Collected data
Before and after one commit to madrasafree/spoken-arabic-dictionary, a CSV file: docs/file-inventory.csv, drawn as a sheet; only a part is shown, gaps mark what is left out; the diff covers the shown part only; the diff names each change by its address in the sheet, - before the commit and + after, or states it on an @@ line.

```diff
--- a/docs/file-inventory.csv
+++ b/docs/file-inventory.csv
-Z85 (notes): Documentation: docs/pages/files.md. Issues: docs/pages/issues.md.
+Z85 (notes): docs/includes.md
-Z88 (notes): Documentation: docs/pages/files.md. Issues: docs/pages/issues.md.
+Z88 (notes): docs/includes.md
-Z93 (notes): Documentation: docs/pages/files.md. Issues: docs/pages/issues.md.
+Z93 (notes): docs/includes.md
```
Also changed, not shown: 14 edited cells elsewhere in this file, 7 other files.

**Problem statement:**
Number of lines above that include "shown": state it and nothing else.

**Expected output:**
2